Published in the January 31 – February 13, 2018 issue of Morgan Hill Life

Image result for canine influenzaWe are all used to dealing with outbreaks of influenza around this time of the year, and this year there seems to be a particularly potent strain in the South Valley. We are also now dealing with an outbreak of canine influenza in the Bay Area. Canine Influenza Virus (CIV) is a highly contagious respiratory infection which is spread from dog to dog by direct contact, airborne secretions, contaminated people, and contaminated surfaces (dog bowl, kennels, leashes). The virus can also be transmitted by people who may have viral particles on their shoes or clothing.

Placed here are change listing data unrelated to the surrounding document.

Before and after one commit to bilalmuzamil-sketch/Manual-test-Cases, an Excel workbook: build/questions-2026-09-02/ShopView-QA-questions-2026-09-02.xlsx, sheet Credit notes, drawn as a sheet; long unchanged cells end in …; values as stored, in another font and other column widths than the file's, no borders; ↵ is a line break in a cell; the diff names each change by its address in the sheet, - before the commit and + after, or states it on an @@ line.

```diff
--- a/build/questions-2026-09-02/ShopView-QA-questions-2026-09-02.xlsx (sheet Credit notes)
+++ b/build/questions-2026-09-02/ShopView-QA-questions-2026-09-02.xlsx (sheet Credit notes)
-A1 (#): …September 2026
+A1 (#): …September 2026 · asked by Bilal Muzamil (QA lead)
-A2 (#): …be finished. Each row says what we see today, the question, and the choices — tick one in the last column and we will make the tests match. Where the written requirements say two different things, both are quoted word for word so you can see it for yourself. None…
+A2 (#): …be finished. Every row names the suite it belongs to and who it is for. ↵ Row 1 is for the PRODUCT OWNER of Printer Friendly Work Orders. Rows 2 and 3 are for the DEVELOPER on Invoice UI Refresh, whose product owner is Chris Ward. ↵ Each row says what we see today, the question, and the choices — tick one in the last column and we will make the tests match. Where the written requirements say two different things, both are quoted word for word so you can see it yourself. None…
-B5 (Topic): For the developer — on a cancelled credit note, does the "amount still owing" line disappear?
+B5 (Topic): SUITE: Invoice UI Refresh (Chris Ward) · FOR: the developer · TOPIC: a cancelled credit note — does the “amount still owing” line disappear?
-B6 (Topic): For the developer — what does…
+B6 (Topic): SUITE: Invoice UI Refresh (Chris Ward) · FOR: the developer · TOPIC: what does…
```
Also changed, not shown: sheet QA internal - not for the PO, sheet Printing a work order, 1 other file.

Dogs at the greatest risk for CIV are social dogs. These animals include those who go to grooming salons, kennels, day care facilities, dog parks and who encounter other dogs during walks.

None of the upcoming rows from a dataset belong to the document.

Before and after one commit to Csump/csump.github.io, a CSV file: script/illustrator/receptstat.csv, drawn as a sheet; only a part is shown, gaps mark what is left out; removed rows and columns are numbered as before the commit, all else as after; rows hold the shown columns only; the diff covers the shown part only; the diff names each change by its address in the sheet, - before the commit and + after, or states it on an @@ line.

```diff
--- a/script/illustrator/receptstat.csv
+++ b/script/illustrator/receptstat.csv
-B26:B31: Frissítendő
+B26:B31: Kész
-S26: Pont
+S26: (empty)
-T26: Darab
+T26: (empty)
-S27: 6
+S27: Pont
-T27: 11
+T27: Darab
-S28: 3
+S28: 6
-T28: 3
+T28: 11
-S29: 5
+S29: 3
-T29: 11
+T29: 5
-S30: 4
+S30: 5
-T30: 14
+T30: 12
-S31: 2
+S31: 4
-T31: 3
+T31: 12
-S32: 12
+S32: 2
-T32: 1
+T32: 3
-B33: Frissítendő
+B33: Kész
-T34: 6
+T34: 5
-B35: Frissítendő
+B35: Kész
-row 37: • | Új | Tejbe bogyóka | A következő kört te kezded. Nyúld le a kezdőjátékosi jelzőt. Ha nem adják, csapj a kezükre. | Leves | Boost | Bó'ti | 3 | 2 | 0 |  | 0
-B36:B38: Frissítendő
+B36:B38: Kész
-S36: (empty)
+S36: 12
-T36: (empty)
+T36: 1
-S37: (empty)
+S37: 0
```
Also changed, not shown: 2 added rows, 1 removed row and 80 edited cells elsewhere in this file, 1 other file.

The virus first appeared in the United States in 2004 in greyhound race tracks. In an outbreak in Chicago in 2015, a newer strain was identified and thousands of dogs across the U.S. have been infected.

Infected dogs commonly have a cough, fever, lethargy, discharge from the nose/eyes and inappetence.  Mild cases can look similar to kennel cough. More severe cases can progress to pneumonia.

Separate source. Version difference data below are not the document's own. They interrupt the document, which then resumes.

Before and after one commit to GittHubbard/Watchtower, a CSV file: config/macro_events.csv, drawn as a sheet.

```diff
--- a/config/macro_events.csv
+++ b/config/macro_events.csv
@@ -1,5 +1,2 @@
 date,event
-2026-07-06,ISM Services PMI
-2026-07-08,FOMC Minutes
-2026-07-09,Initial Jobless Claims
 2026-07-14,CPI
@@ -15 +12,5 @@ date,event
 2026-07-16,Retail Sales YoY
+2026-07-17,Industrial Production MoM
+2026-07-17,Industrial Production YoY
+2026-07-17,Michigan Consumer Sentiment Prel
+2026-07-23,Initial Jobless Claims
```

Treatment for CIV depends on the severity of each individual case.  Treatments may include fluids, antibiotics for secondary bacterial infections, oxygen and other supportive care measures. In the more severe cases, treatment may require hospitalization.

Sick dogs should be isolated from other dogs for about three weeks. There is no evidence at this time that CIV can infect humans. The mortality rates are low but the incidence of exposed dogs who become sick is very high (most of these dogs will develop more milder forms of the disease).

Since influenza can appear very similar to kennel cough, it cannot be diagnosed on clinical symptoms alone.  Specific testing for the virus has to be performed by your veterinarian in order to obtain a definitive diagnosis.

There is a vaccine available for CIV.  It is recommended for all social dogs.  It requires an initial vaccine with a booster two to four weeks later then annual re-vaccination. Talk with your veterinarian to determine if your dog should be vaccinated.


Some dog facilities may now start requiring the influenza vaccine. Check with your groomer, daycare and kennel about any new requirements.

To help prevent your dog from becoming infected:

  • Have your dog vaccinated for Canine Influenza
  • Keep your dog away from other dogs until a week after the second vaccine
  • Stay away from coughing or otherwise sick-appearing dogs
  • Do not let your pet use communal water bowls
  • The only way to really prevent the spread of influenza is by avoiding exposure to other dogs

Dr. Jeanne Haggerty-Arcay received her undergraduate degrees in biology, biochemistry and Spanish from the College of Notre Dame, Belmont. She graduated from U.C. Davis School of Veterinary Medicine. She enjoys spending time with her husband and three young children.

Jeanne Haggerty-Arcay